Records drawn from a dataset
=======
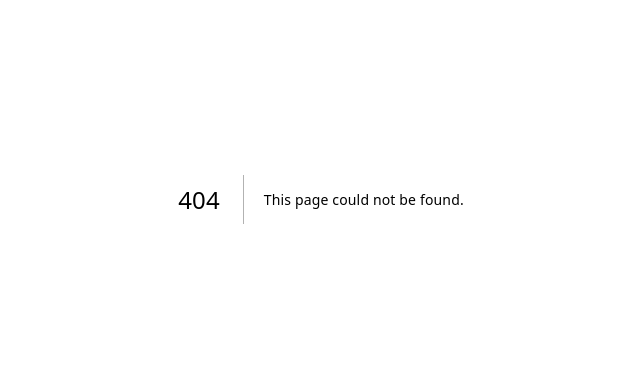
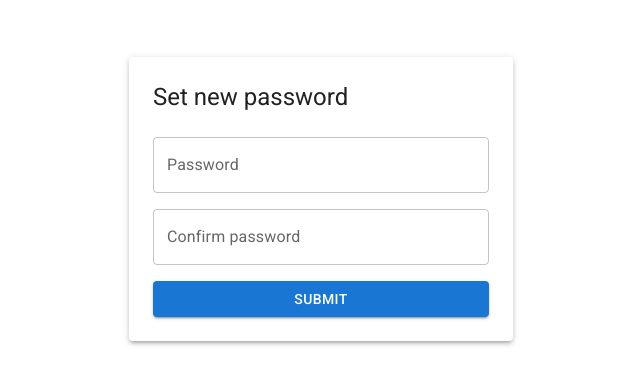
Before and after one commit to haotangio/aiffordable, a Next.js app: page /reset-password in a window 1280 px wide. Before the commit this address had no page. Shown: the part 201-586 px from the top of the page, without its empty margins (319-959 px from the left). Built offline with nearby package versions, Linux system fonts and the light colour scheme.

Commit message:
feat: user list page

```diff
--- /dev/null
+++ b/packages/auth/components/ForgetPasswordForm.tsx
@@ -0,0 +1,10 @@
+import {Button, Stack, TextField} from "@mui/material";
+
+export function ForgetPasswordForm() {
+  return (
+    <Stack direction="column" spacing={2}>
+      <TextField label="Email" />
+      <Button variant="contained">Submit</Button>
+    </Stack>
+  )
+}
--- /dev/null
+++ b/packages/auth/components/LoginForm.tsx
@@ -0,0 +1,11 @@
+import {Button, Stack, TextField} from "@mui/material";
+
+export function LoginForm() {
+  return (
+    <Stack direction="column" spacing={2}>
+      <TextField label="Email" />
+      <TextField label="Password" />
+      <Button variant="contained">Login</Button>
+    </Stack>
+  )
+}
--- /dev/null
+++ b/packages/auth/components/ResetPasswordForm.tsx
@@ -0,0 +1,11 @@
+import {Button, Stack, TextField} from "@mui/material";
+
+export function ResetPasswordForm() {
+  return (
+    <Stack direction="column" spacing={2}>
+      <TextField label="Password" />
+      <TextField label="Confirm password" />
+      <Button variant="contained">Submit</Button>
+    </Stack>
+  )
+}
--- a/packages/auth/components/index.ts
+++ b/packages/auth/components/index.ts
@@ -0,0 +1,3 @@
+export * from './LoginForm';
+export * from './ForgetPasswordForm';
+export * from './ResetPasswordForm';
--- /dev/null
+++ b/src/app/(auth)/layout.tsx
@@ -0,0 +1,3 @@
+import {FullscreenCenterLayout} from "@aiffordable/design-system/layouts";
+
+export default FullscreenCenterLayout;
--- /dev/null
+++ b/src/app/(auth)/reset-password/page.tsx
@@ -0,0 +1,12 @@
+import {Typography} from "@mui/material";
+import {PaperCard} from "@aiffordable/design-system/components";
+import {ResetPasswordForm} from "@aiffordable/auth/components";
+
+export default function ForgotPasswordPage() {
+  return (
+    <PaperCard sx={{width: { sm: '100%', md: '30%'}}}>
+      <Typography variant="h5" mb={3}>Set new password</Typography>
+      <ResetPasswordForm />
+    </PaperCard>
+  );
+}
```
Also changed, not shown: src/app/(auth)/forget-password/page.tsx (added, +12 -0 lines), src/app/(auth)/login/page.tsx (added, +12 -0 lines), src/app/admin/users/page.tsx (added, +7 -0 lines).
=======
▶ _To do_: If a line in the records includes the string "FullscreenCenterLayout", copy it.

▶ _Response box_:
+import {FullscreenCenterLayout} from "@aiffordable/design-system/layouts";
+export default FullscreenCenterLayout;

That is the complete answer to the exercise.